What is needed
Track down every line below that holds "output" and copy it.

[Revision comparison data]
===

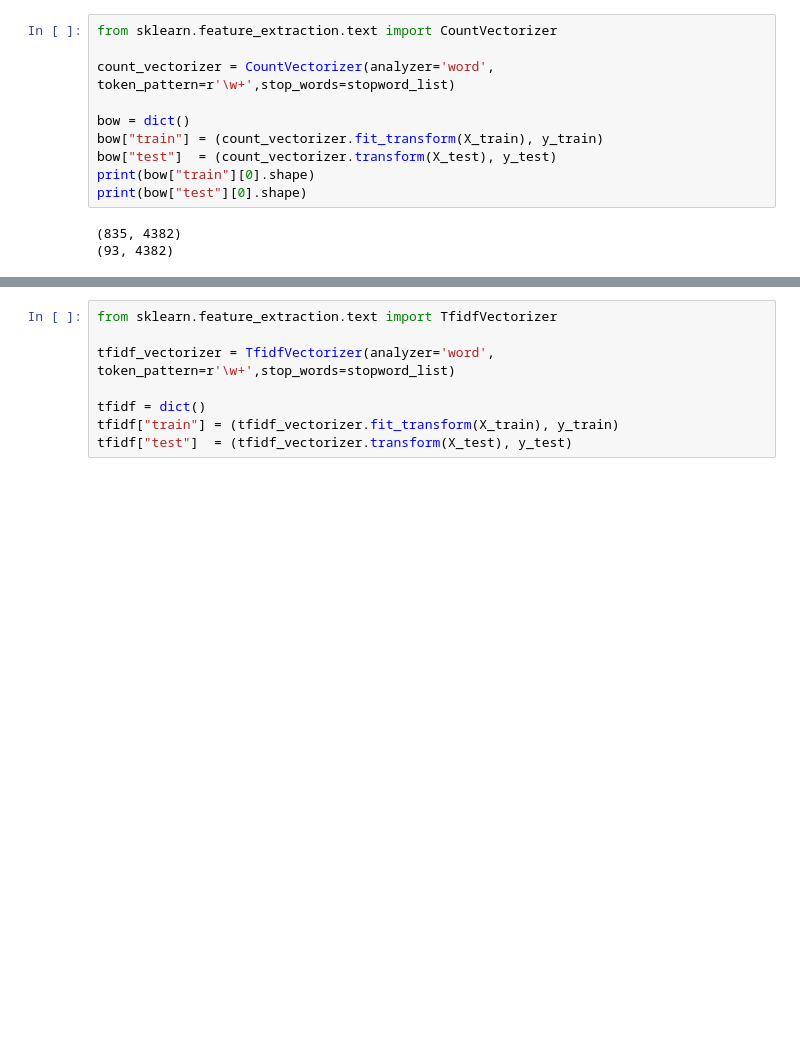
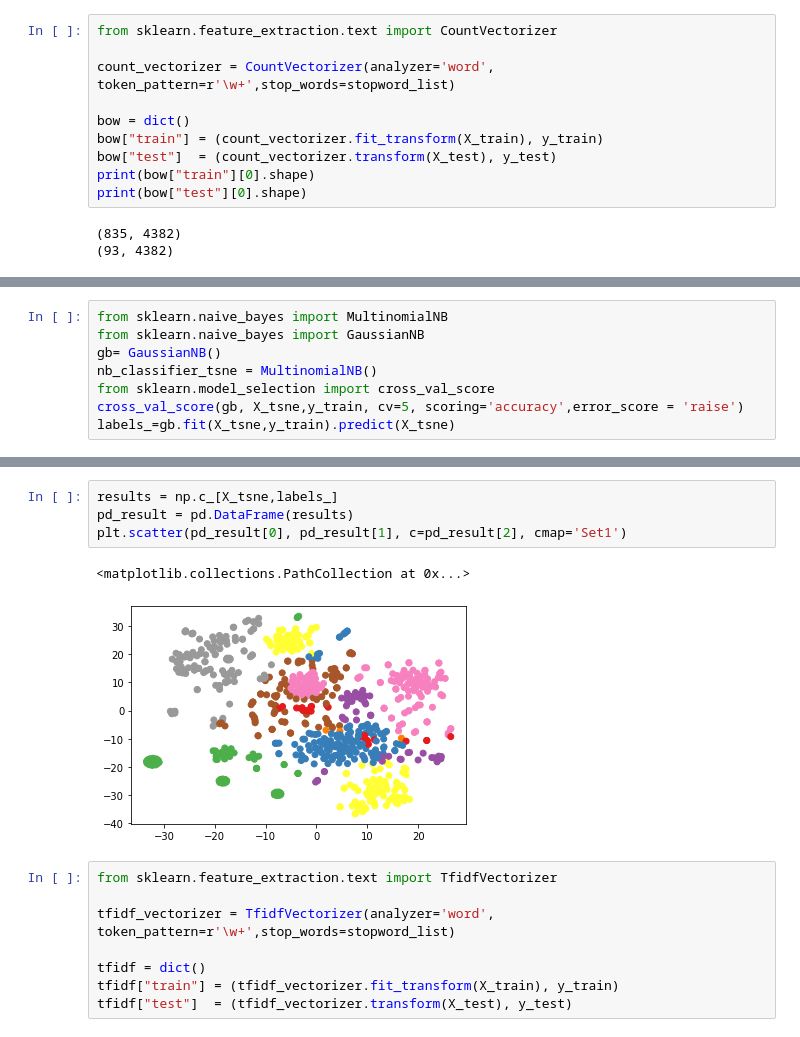
Before and after one commit to JeongJeong-code/P6_market_place, a Jupyter notebook: text_classificationV2.ipynb, the cells around one changed output, grey strips where cells are left out. Drawn from its saved outputs; the diff is of its cells as text; blank space fills up the shorter version.

```diff
--- a/text_classificationV2.ipynb
+++ b/text_classificationV2.ipynb
@@ -120,0 +132,8 @@ print(bow["test"][0].shape)
+# %%
+from sklearn.naive_bayes import MultinomialNB
+from sklearn.naive_bayes import GaussianNB
+gb= GaussianNB()
+nb_classifier_tsne = MultinomialNB()
+from sklearn.model_selection import cross_val_score
+cross_val_score(gb, X_tsne,y_train, cv=5, scoring='accuracy',error_score = 'raise')
+labels_=gb.fit(X_tsne,y_train).predict(X_tsne)
@@ -121,3 +148,10 @@ print(bow["test"][0].shape)
+# %%
+results = np.c_[X_tsne,labels_]
+pd_result = pd.DataFrame(results)
+plt.scatter(pd_result[0], pd_result[1], c=pd_result[2], cmap='Set1')
+# %% [output]
+<matplotlib.collections.PathCollection at 0x...>
+[figure, added]
 # %%
 from sklearn.feature_extraction.text import TfidfVectorizer
 
```
Also changed, not shown: parts of 12 cells of this notebook.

===

Finished exercise
Before and after one commit to JeongJeong-code/P6_market_place, a Jupyter notebook: text_classificationV2.ipynb, the cells around one changed output, grey strips where cells are left out. Drawn from its saved outputs; the diff is of its cells as text; blank space fills up the shorter version.
+# %% [output]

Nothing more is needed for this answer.